A proposed ordinance that would allow rooftop dining to be added to the Santa Monica Pier was quickly approved Oct. 23 without fanfare by the City Council.
Romana Pier LLC presented plans to City Hall to build a new restaurant on the Pier, with those plans calling for customer access on the third floor. However, three story structures of any kind were not permitted on the pier. Hence, an amendment to the Municipal Code was necessary in order to allow rooftop dining at Santa Monica’s most famous landmark.
After Planning Commissioners supported the Municipal Code amendment to allow rooftop dining, Council members gave its unanimous approval for the ordinance.
City staff pointed out that the potential addition of rooftop dining on the pier would enhance the overall experience of visiting Santa Monica most iconic destination.
“The Santa Monica Pier is a unique location, with ocean, beach, sunset and Palisades bluffs views. The Pier is an ideal location for roof top dining as the location allows dining patrons to enjoy the natural landscape,” City staff stated. “The proposed ordinance improves the operation of roof deck dining areas on the Pier.”

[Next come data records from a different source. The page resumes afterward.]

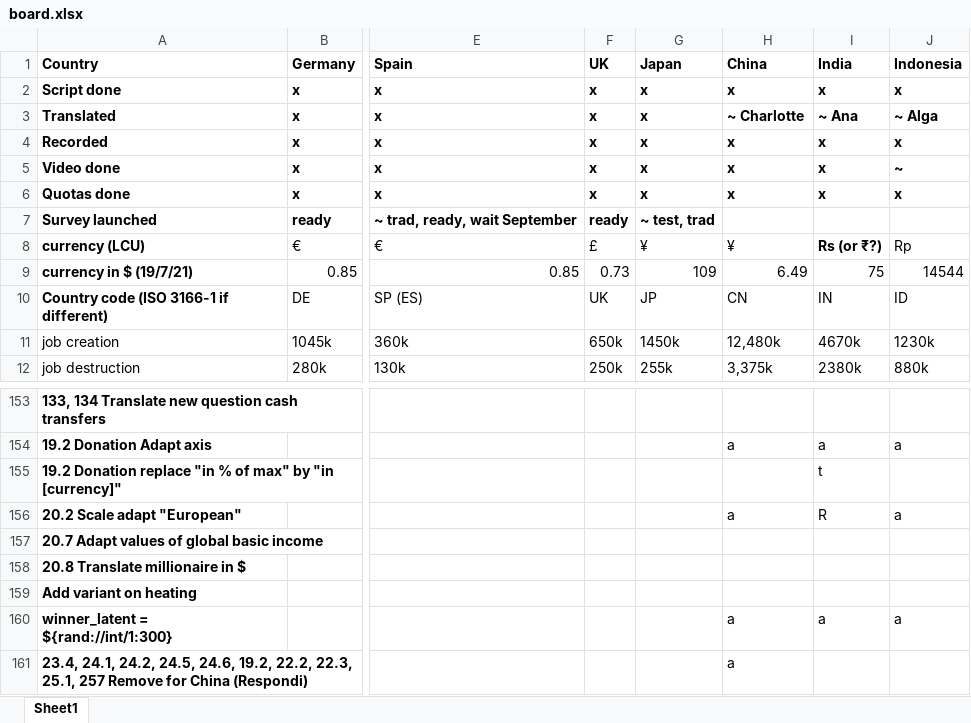
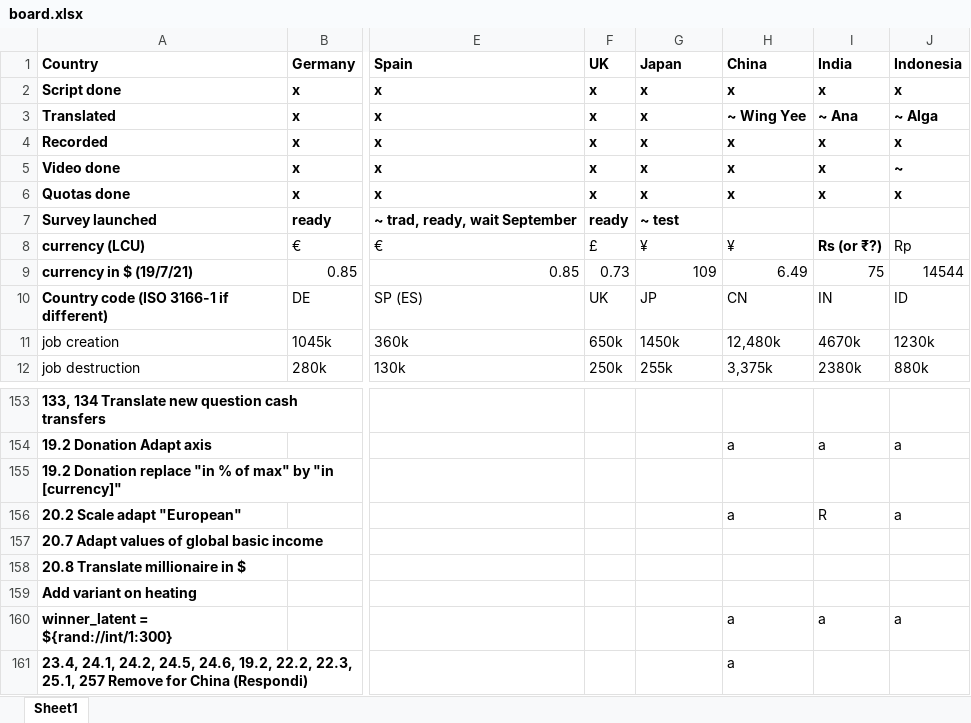
Before and after one commit to mariuslehenaff/oecd_climate, an Excel workbook: questionnaires/board.xlsx, sheet Sheet1, drawn as a sheet; only a part is shown, gaps mark what is left out; values as stored, in another font and other column widths than the file's, no borders; the diff covers the shown part only; the diff names each change by its address in the sheet, - before the commit and + after, or states it on an @@ line.

Commit message:
China translation

```diff
--- a/questionnaires/board.xlsx (sheet Sheet1)
+++ b/questionnaires/board.xlsx (sheet Sheet1)
-H3 (China): ~ Charlotte
+H3 (China): ~ Wing Yee
-G7 (Japan): ~ test, trad
+G7 (Japan): ~ test
-I155 (India): t
+I155 (India): (empty)
```
Also changed, not shown: 17 edited cells elsewhere in this sheet, 1 other file.
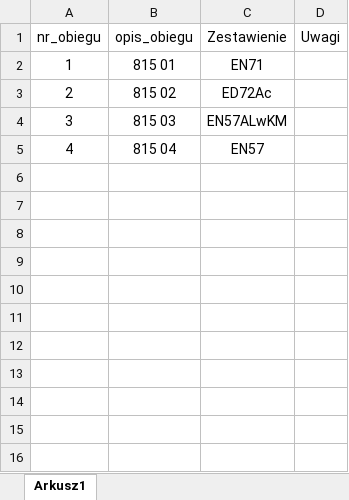
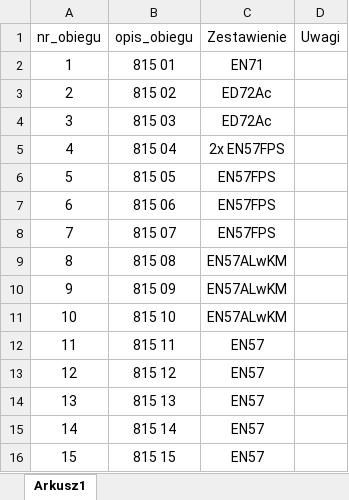
Before and after one commit to szmajdakacper/nowyObieg, an Excel workbook: src/inputs/obiegi/obiegi.xlsx, sheet Arkusz1, drawn as a sheet; values as stored, in another font and other column widths than the file's, no borders; the diff names each change by its address in the sheet, - before the commit and + after, or states it on an @@ line.

```diff
--- a/src/inputs/obiegi/obiegi.xlsx (sheet Arkusz1)
+++ b/src/inputs/obiegi/obiegi.xlsx (sheet Arkusz1)
-C4 (Zestawienie): EN57ALwKM
+C4 (Zestawienie): ED72Ac
-C5 (Zestawienie): EN57
+C5 (Zestawienie): 2x EN57FPS
+row 6: 5 | 815 05 | EN57FPS
+row 7: 6 | 815 06 | EN57FPS
+row 8: 7 | 815 07 | EN57FPS
+row 9: 8 | 815 08 | EN57ALwKM
+row 10: 9 | 815 09 | EN57ALwKM
+row 11: 10 | 815 10 | EN57ALwKM
+row 12: 11 | 815 11 | EN57
+row 13: 12 | 815 12 | EN57
+row 14: 13 | 815 13 | EN57
+row 15: 14 | 815 14 | EN57
+row 16: 15 | 815 15 | EN57
```
Also changed, not shown: src/inputs/plan_obiegow_taboru/plan_obiegow_taboru.xlsx, 14 other files.
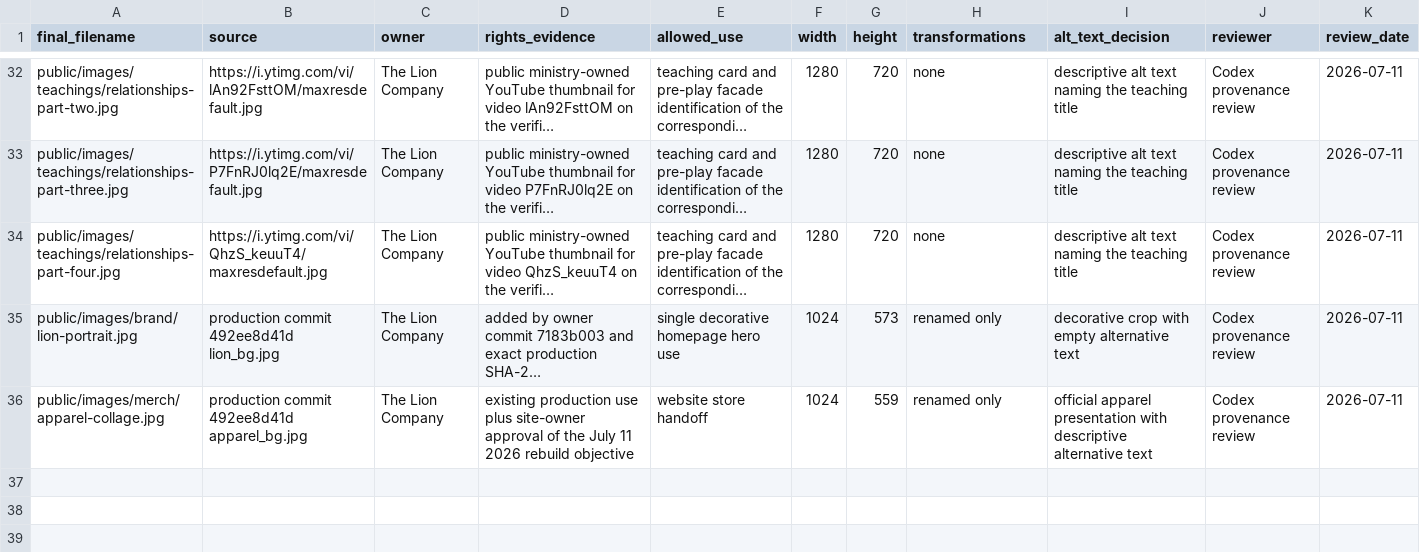
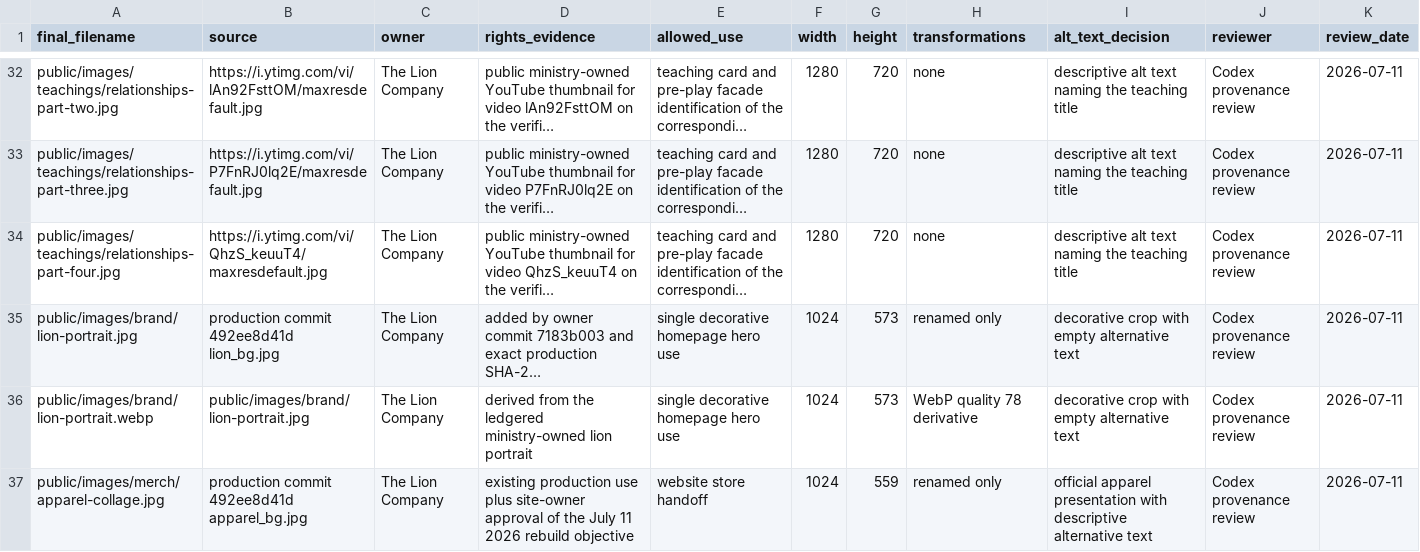
Before and after one commit to prophet316/TheLionCompany-Redesign, a CSV file: docs/asset-ledger.csv, drawn as a sheet; only a part is shown, gaps mark what is left out; long unchanged cells end in …; the diff names each change by its address in the sheet, - before the commit and + after, or states it on an @@ line.

```diff
--- a/docs/asset-ledger.csv
+++ b/docs/asset-ledger.csv
+row 36: public/images/brand/lion-portrait.webp | public/images/brand/lion-portrait.jpg | The Lion Company | derived from the ledgered ministry-owned lion portrait | single decorative homepage hero use | 1024 | 573 | WebP quality 78 derivative | decorative crop with empty alternative text | Codex provenance review | 2026-07-11
```
Also changed, not shown: 21 other files.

According to City staff, the maximum allowable district height for all structures on the pier would still be 30 feet and would continue to “minimize the perceived mass of the additional projections.”
“The proposed ordinance … would allow structures such as bathrooms, service stations, lobby areas, and storage areas on the roof of two-story buildings on the Santa Monica Pier,” Paul Foley, a principal planner at City Hall, told council members, adding the addition would allow restaurant owners to “enhance customer service.”
According to City staff, the new restaurant would be built inside the already existing Billiards Building on the pier, a space that was previously used as a cabaret and restaurant.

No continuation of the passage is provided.